The World Wide Interweb Thingie is alive with chatter about who is going to win which statuette at what show — Oscar, Emmy, Tony, Golden Globes, Grammy, Granny, Silver Sow, Copper Cob, Dean Martin Roast or Hee-Haw Salute. It’s a long list. I might have missed a couple.
During these months when celebritroids start handing awards to one another, I find myself completely baffled by the reactions. Not theirs. I mean regular people’s.
Folks who have absolutely nothing to do with entertainment (other than as consumers) get all worked up about these prizes, and I really don’t know why. It’s not like fans get statuettes if they back the winner. (Although if that were the case, I think I’d want an Oscar. It’s just the right shape and size to crack black walnuts.)
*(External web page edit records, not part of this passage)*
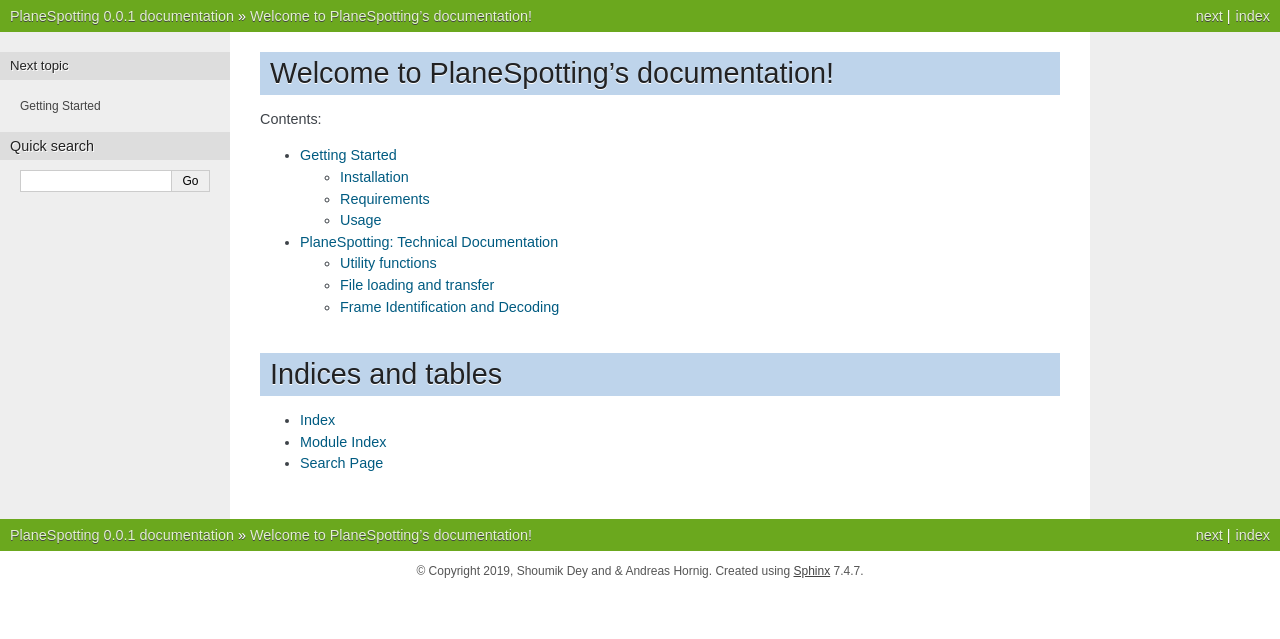
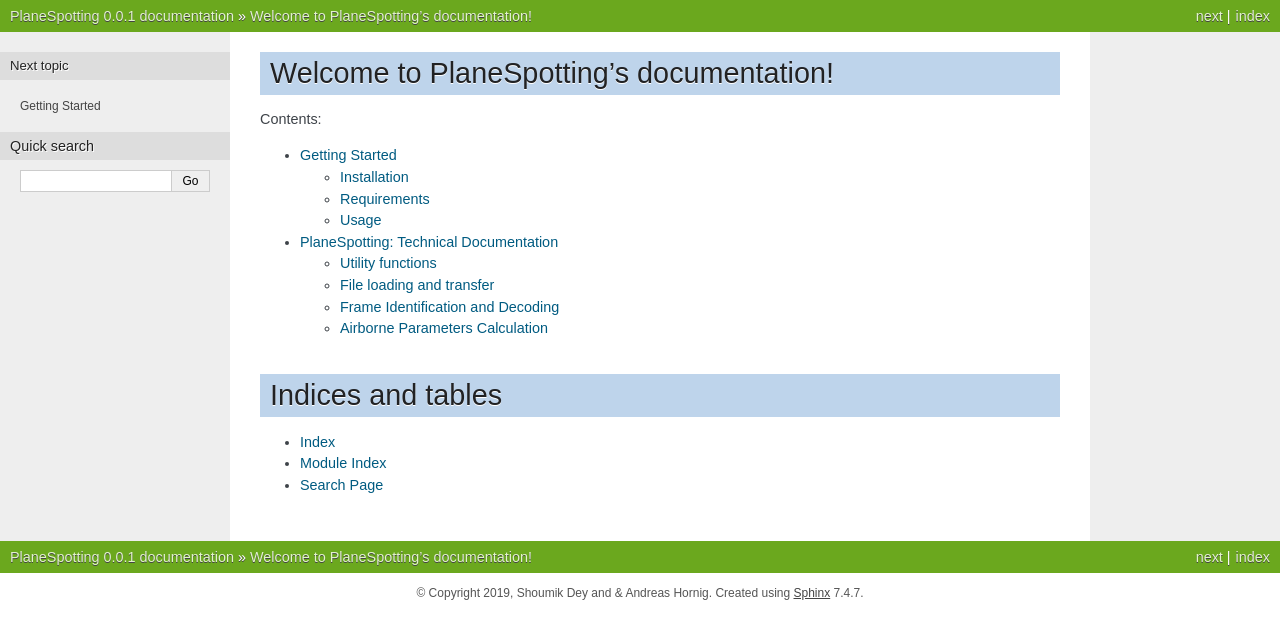
Before and after one commit to aerospaceresearch/PlaneSpotting, a Sphinx documentation site: the page built from docs/index.rst, in a window 1280 px wide. Shown: the top 639 px of the page. Built offline with Sphinx 7.4.7, drawn with Linux system fonts in a browser that asks for light colours.

```diff
--- a/docs/modules.rst
+++ b/docs/modules.rst
@@ -19,3 +19,8 @@ Frame Identification and Decoding
 =================================
 .. automodule:: planespotting.identifiers
    :members:
+
+Airborne Parameters Calculation
+===============================
+.. automodule:: planespotting.calculator
+   :members: lat_index
```
Also changed, not shown: 11 other files.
But oh, the drama. And I’m not talking about on the screen. I mean online:
“If ‘Django Unchained’ doesn’t get best picture, there is no justice.”
“The Master was robbed! Robbed!”
“OK, seriously. Did the makers of ‘Rise of the Guardians’ pin someone’s coffee because that movie was great from opening to closing credits.”
Wow. The way people carry on about these things on the message boards and such, you’d think it was politics.
Or sports. Or something that mattered.
Here’s the response I used when I was a music critic and was forever having to hear from people who disagreed with my assessments of their favorite artists by citing album sales figures and awards won: Whoop-ti-do.
There’s no real way to judge artistic merit other than personal opinion. Nobody has invented a Merit-O-Meter that can impartially gauge the worth of a film, play, television show or album.
It all rests with the individual, as it should — what has great merit for you might have very little for me and usually does. And as far as sales are concerned, that usually is the result of marketing more than the product itself.
What you’re left with, then, is a popularity contest, not all that far removed from a student council election. Of course, this argument didn’t work very well on New Kids on the Block fans, but hey, I tried.
Back in my critic days, I knew what was going on, entertainment-wise. I knew all the top musical artists, latest movies and popular TV shows. Of course, I was being paid to pay attention. It was my job. That probably had a lot to do with it.
And I was a lot more interested in keeping up with trends, which is something I abandoned when it dawned on me that trendiness takes way more time and energy than I am willing to expend. It’s a lot of work being trendy, and in the end it doesn’t benefit anyone but the people who started the trend.
In other words, I grew up.
And so, my friends, as we move through awards season, I have decided that my choice for best movie is “Lincoln.” Why? First, because I loved it and, second, because of all the movies that are up for awards, it’s the only one I could be persuaded to see.
I hope it wins a whole bunch of nutcrackers. And a Copper Cob.
Mike Redmond is an author, journalist, humorist and speaker. Send comments to firstname.lastname@example.org.